Your instructions: Reproduce every entry word for word. Drop all pictures from the copy.

╭─ Given entries

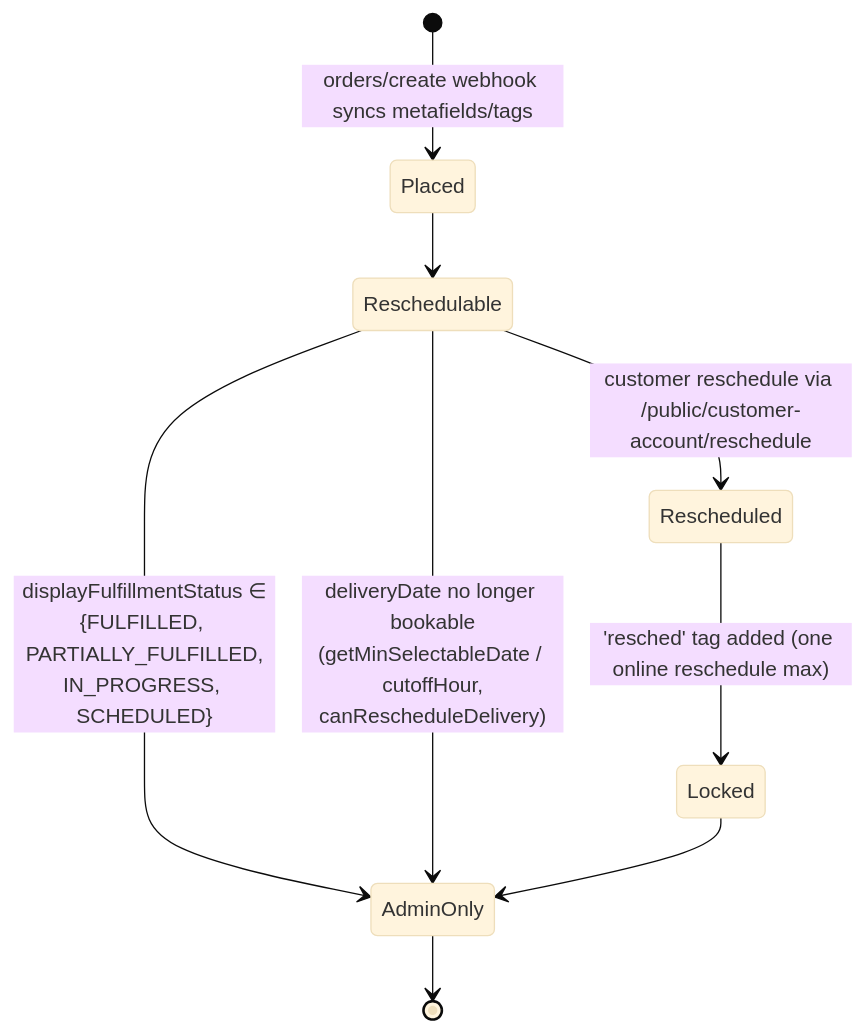
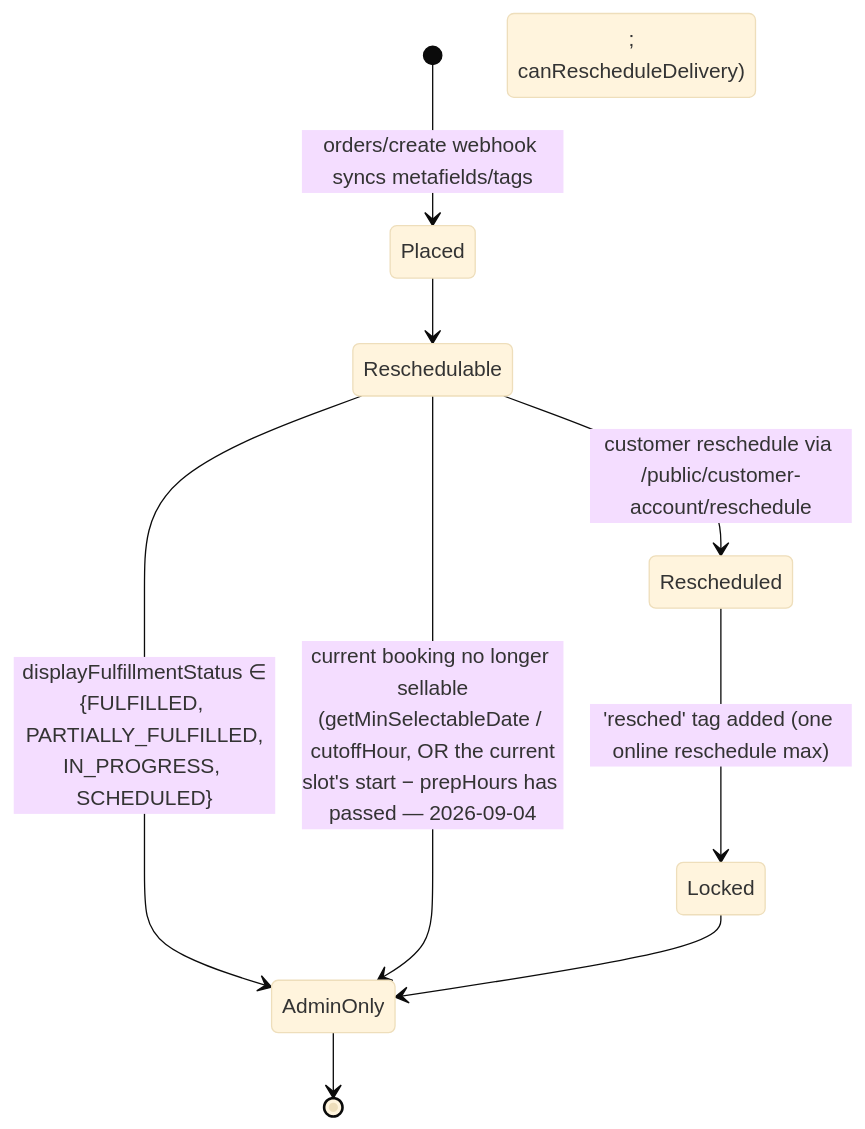
One commit to flwrdev/delivery-scheduler changed the third of 3 diagrams in docs/api.md. Above: the diagram before and after it, drawn with Mermaid (base theme). The commit also changed other lines of this file and 14 other files, not shown here.

First line of the commit message:
feat(orders): slot-level customer reschedule gate + "Rescheduled today" visibility

````diff
--- a/docs/api.md
+++ b/docs/api.md
@@ -641,11 +643,11 @@
 ```mermaid
 stateDiagram-v2
     [*] --> Placed: orders/create webhook syncs metafields/tags
     Placed --> Reschedulable
     Reschedulable --> Rescheduled: customer reschedule via /public/customer-account/reschedule
     Rescheduled --> Locked: 'resched' tag added (one online reschedule max)
     Reschedulable --> AdminOnly: displayFulfillmentStatus ∈<br/>{FULFILLED, PARTIALLY_FULFILLED,<br/>IN_PROGRESS, SCHEDULED}
-    Reschedulable --> AdminOnly: deliveryDate no longer bookable<br/>(getMinSelectableDate / cutoffHour,<br/>canRescheduleDelivery)
+    Reschedulable --> AdminOnly: current booking no longer sellable<br/>(getMinSelectableDate / cutoffHour, OR the current<br/>slot's start − prepHours has passed — 2026-09-04;<br/>canRescheduleDelivery)
     Locked --> AdminOnly
     AdminOnly --> [*]
 ```
````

╰─

Task response:
One commit to flwrdev/delivery-scheduler changed the third of 3 diagrams in docs/api.md. Above: the diagram before and after it, drawn with Mermaid (base theme). The commit also changed other lines of this file and 14 other files, not shown here.

First line of the commit message:
feat(orders): slot-level customer reschedule gate + "Rescheduled today" visibility

````diff
--- a/docs/api.md
+++ b/docs/api.md
@@ -641,11 +643,11 @@
 ```mermaid
 stateDiagram-v2
     [*] --> Placed: orders/create webhook syncs metafields/tags
     Placed --> Reschedulable
     Reschedulable --> Rescheduled: customer reschedule via /public/customer-account/reschedule
     Rescheduled --> Locked: 'resched' tag added (one online reschedule max)
     Reschedulable --> AdminOnly: displayFulfillmentStatus ∈<br/>{FULFILLED, PARTIALLY_FULFILLED,<br/>IN_PROGRESS, SCHEDULED}
-    Reschedulable --> AdminOnly: deliveryDate no longer bookable<br/>(getMinSelectableDate / cutoffHour,<br/>canRescheduleDelivery)
+    Reschedulable --> AdminOnly: current booking no longer sellable<br/>(getMinSelectableDate / cutoffHour, OR the current<br/>slot's start − prepHours has passed — 2026-09-04;<br/>canRescheduleDelivery)
     Locked --> AdminOnly
     AdminOnly --> [*]
 ```
````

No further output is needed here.